More Efficient Steam Generation

A simple and inexpensive but effective method of generating steam from solar energy could have a profound impact.

Hydrophilic absorbing layer on top combines with a hydrophilic insulating layer on the bottom

The steam turbine cycle can trace its origins to the industrial revolution. Coal was used to boil water which in turn drove pistons to create useful movement that could be harnessed by industry, causing a fundamental change in how society is structured. People who lived in industrial towns can remember the chimneys dotting the skyline, and on a Sunday night the smoke would start billowing out in preparation for Monday morning when the workers would come in. Giant machines would crank out power that was distributed mechanically through rotating shafts that ran the length of the building, and machines would be connected to the shafts via belt drives. Huge losses in energy were involved, much of it converted to deafening noise. This gave way to electrical distribution of energy that was much more efficient, controllable, and certainly quieter.

Pistons gave way to more efficient turbines, and we often think of steam as an antiquated technology that last saw its use in ocean-going ships. However the steam turbine cycle is still widely used in the generation of electricity. There is no other more practical way of converting heat to useful electrical power, and most of the world’s electricity comes through steam be it in coal-fired power stations, gas-fired power stations, or nuclear power.

However the cycle involves several stages in which there is plenty of scope for energy loss. Other methods of generating steam have been tried using solar power where light is concentrated into a transparent container to heat water, but again there are losses since not all of the light will penetrate the container no matter how clear it is.

A study published in the journal Nature Communications claims that a technique has been found that generates steam from solar energy with up to 85 percent efficiency. Researchers have developed a simple but effective porous material consisting of graphite on top and carbon foam on the bottom, forming a sponge which sits on top of water in a container. Solar energy strikes the graphite heating it up. This creates a pressure differential that draws the water up from below, creeping into the heated upper layer of the sponge where it evaporates.

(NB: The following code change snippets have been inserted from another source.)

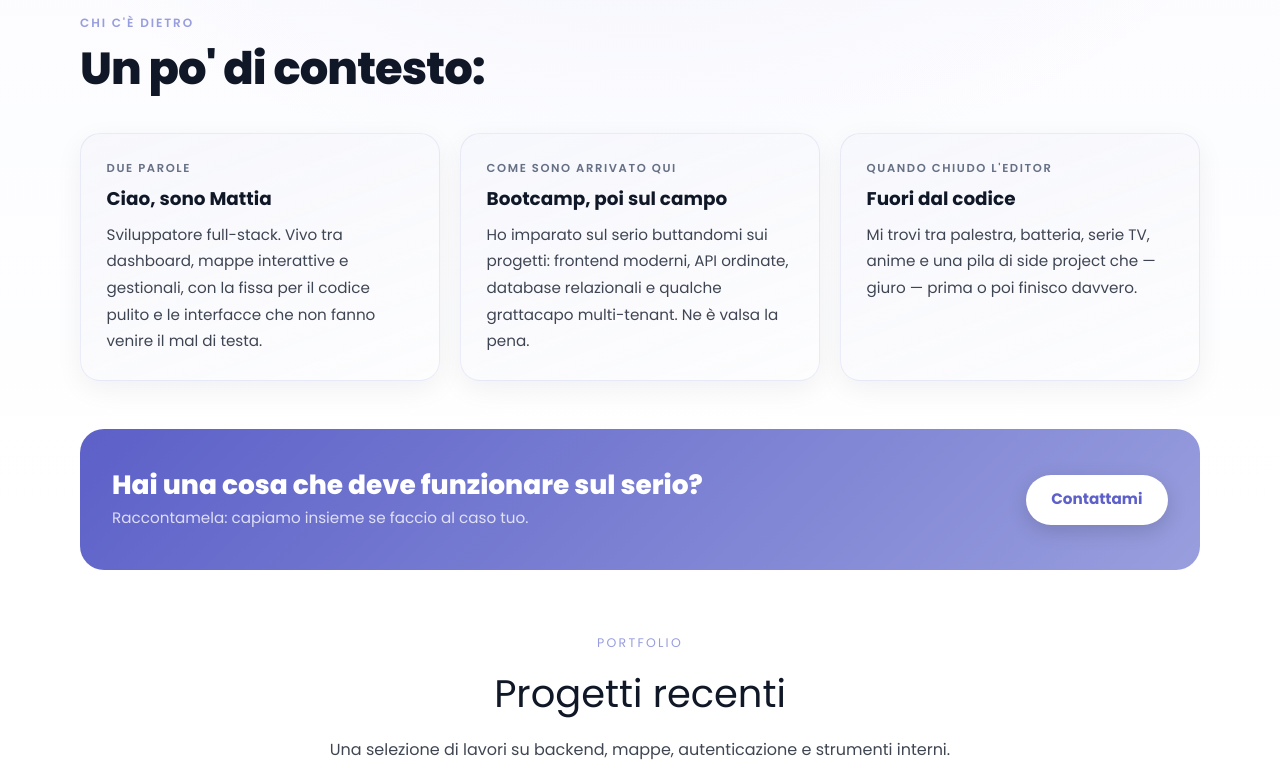
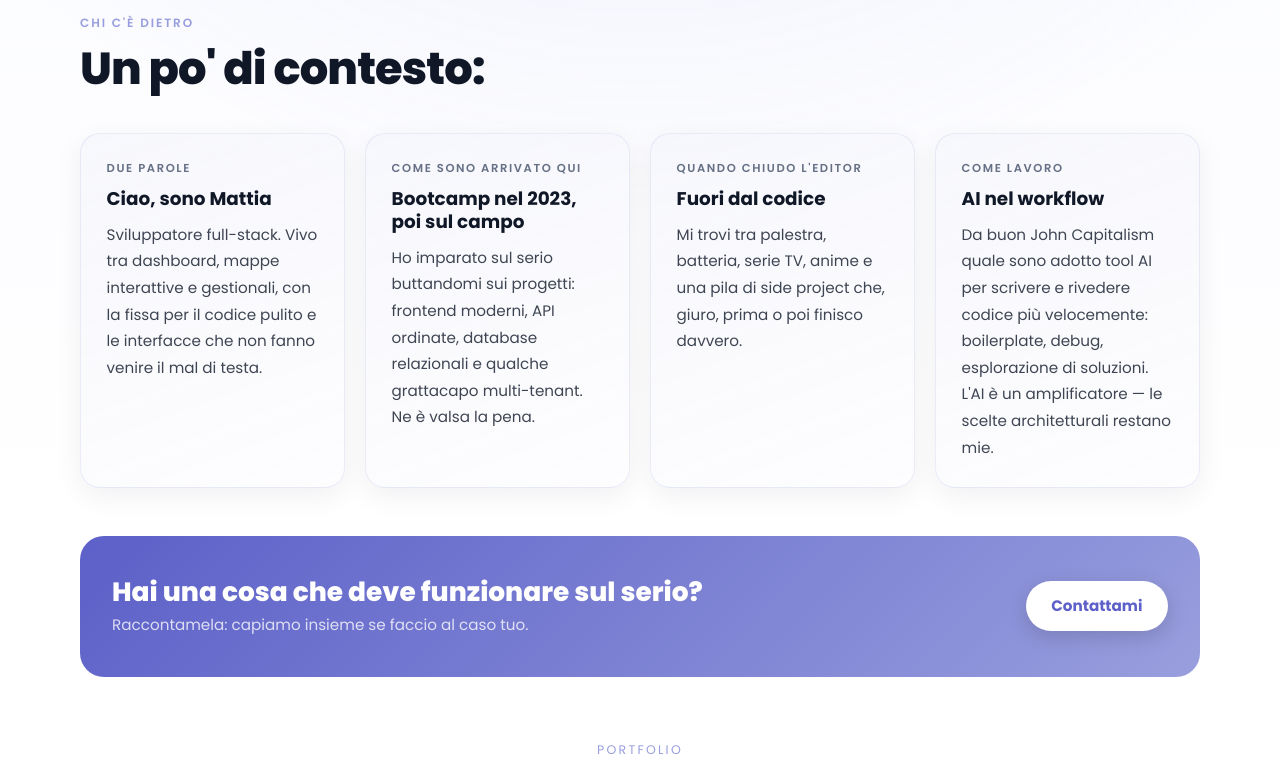
Before and after one commit to MattiaPaiano91/My-portfolio, a Vue app: page / in a window 1280 px wide. Shown: the part 760-1528 px from the top of the page. Built offline with nearby package versions, Linux system fonts and the light colour scheme.

Commit message:
refactor: update AboutMe component styles for better layout and adjust text content in about.js for clarity

```diff
--- a/src/components/AboutMe.vue
+++ b/src/components/AboutMe.vue
@@ -155,8 +155,8 @@ onMounted(() => {
 }
 
 .bio-card {
-  flex: 1 1 calc((100% - 2.5rem) / 3);
-  min-width: 260px;
+  flex: 1 1 calc((100% - 3.75rem) / 4);
+  min-width: 240px;
   padding: 1.6rem;
   border-radius: 20px;
   border: 1px solid rgba(152, 158, 221, 0.18);
--- a/src/data/about.js
+++ b/src/data/about.js
@@ -2,7 +2,7 @@ export const serviceCards = [
   { num: "01", label: "Frontend moderni" },
   { num: "02", label: "Backend ordinati" },
   { num: "03", label: "Dashboard & mappe" },
-  { num: "04", label: "API senza paura" },
+  { num: "04", label: "API pulite" },
 ];
 
 export const introCards = [
@@ -13,12 +13,17 @@ export const introCards = [
   },
   {
     eyebrow: "Come sono arrivato qui",
-    title: "Bootcamp, poi sul campo",
+    title: "Bootcamp nel 2023, poi sul campo",
     text: "Ho imparato sul serio buttandomi sui progetti: frontend moderni, API ordinate, database relazionali e qualche grattacapo multi-tenant. Ne è valsa la pena.",
   },
   {
     eyebrow: "Quando chiudo l'editor",
     title: "Fuori dal codice",
-    text: "Mi trovi tra palestra, batteria, serie TV, anime e una pila di side project che — giuro — prima o poi finisco davvero.",
+    text: "Mi trovi tra palestra, batteria, serie TV, anime e una pila di side project che, giuro, prima o poi finisco davvero.",
+  },
+  {
+    eyebrow: "Come lavoro",
+    title: "AI nel workflow",
+    text: "Da buon John Capitalism quale sono adotto tool AI per scrivere e rivedere codice più velocemente: boilerplate, debug, esplorazione di soluzioni. L'AI è un amplificatore — le scelte architetturali restano mie.",
   },
 ];
--- a/src/pages/ProjectIndex.vue
+++ b/src/pages/ProjectIndex.vue
@@ -49,6 +49,7 @@ onMounted(() => {
   margin: 0 auto;
   min-height: vars.$mainHeight;
   padding-bottom: 4rem;
+  padding: 2rem 1rem 4rem;
 }
 
 .project-list {
```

The advantage of the materials used is that they are inexpensive and easy to come by. While the scientists say that the process cannot yet be used to generate electricity, it can definitely find other applications where the evaporation of water is useful. Developing countries that could use distilled water but have a lack of an electrical supply are one that springs to mind. Access to fresh water is an overlooked but significant contributor to conflict in multiple locations in history including Africa and the Middle East. Technology like this holds the potential to neutralize such conflicts and have as profound an effect in the twenty-first century as the steam turbine cycle did in the nineteenth century.